* _Problem_
The answer must be every entry below, word for word, with the pictures left out.
· · · ·
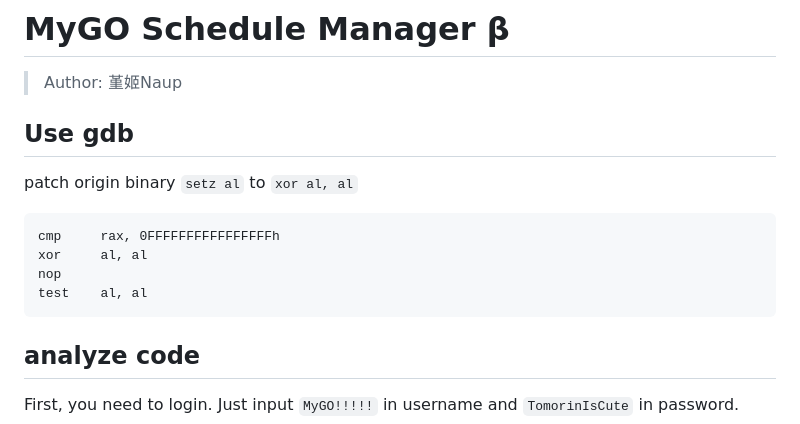
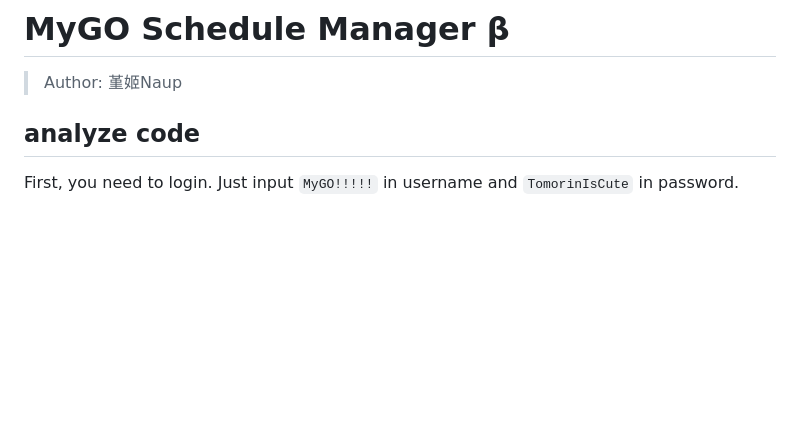
Before and after one commit to Naupjjin/2025-AIS3-pre-exam-challenge, a Markdown page: MyGO-schedule-manager-beta/solver/README.md, the part around the change. GitHub-like rendering; blank space fills up the shorter version.

````diff
--- a/MyGO-schedule-manager-beta/solver/README.md
+++ b/MyGO-schedule-manager-beta/solver/README.md
@@ -1,14 +1,5 @@
 # MyGO Schedule Manager β
 > Author: 堇姬Naup
-
-## Use gdb
-patch origin binary `setz al` to `xor al, al`
-```
-cmp     rax, 0FFFFFFFFFFFFFFFFh
-xor     al, al
-nop
-test    al, al
-```
 
 ## analyze code
 
````
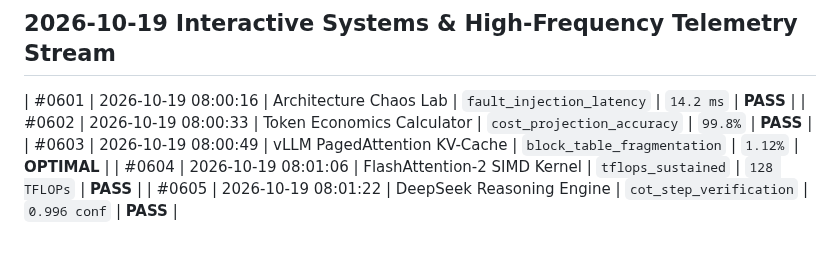
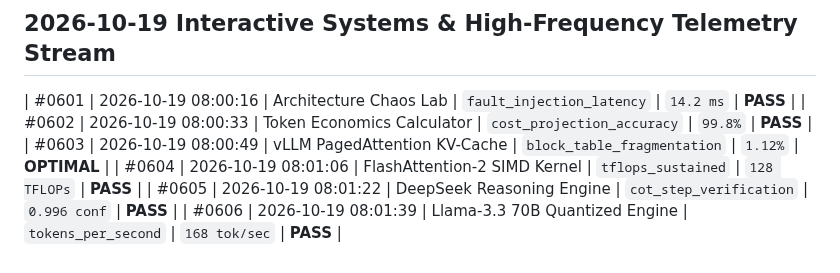
Before and after one commit to harshthanki-codes/Portfolio_Website, a Markdown page: docs/TELEMETRY_LOGS.md, the part around the change. Drawn GitHub-style.

Commit message:
fix(resilience): verify fault-tolerant boundary in llama-3.3 70b quantized engine [checkpoint #0606]

```diff
--- a/docs/TELEMETRY_LOGS.md
+++ b/docs/TELEMETRY_LOGS.md
@@ -615,3 +615,4 @@
 | #0603 | 2026-10-19 08:00:49 | vLLM PagedAttention KV-Cache | `block_table_fragmentation` | `1.12%` | **OPTIMAL** |
 | #0604 | 2026-10-19 08:01:06 | FlashAttention-2 SIMD Kernel | `tflops_sustained` | `128 TFLOPs` | **PASS** |
 | #0605 | 2026-10-19 08:01:22 | DeepSeek Reasoning Engine | `cot_step_verification` | `0.996 conf` | **PASS** |
+| #0606 | 2026-10-19 08:01:39 | Llama-3.3 70B Quantized Engine | `tokens_per_second` | `168 tok/sec` | **PASS** |
```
· · · ·
* _Result for this exercise_
Before and after one commit to Naupjjin/2025-AIS3-pre-exam-challenge, a Markdown page: MyGO-schedule-manager-beta/solver/README.md, the part around the change. GitHub-like rendering; blank space fills up the shorter version.

````diff
--- a/MyGO-schedule-manager-beta/solver/README.md
+++ b/MyGO-schedule-manager-beta/solver/README.md
@@ -1,14 +1,5 @@
 # MyGO Schedule Manager β
 > Author: 堇姬Naup
-
-## Use gdb
-patch origin binary `setz al` to `xor al, al`
-```
-cmp     rax, 0FFFFFFFFFFFFFFFFh
-xor     al, al
-nop
-test    al, al
-```
 
 ## analyze code
 
````
Before and after one commit to harshthanki-codes/Portfolio_Website, a Markdown page: docs/TELEMETRY_LOGS.md, the part around the change. Drawn GitHub-style.

Commit message:
fix(resilience): verify fault-tolerant boundary in llama-3.3 70b quantized engine [checkpoint #0606]

```diff
--- a/docs/TELEMETRY_LOGS.md
+++ b/docs/TELEMETRY_LOGS.md
@@ -615,3 +615,4 @@
 | #0603 | 2026-10-19 08:00:49 | vLLM PagedAttention KV-Cache | `block_table_fragmentation` | `1.12%` | **OPTIMAL** |
 | #0604 | 2026-10-19 08:01:06 | FlashAttention-2 SIMD Kernel | `tflops_sustained` | `128 TFLOPs` | **PASS** |
 | #0605 | 2026-10-19 08:01:22 | DeepSeek Reasoning Engine | `cot_step_verification` | `0.996 conf` | **PASS** |
+| #0606 | 2026-10-19 08:01:39 | Llama-3.3 70B Quantized Engine | `tokens_per_second` | `168 tok/sec` | **PASS** |
```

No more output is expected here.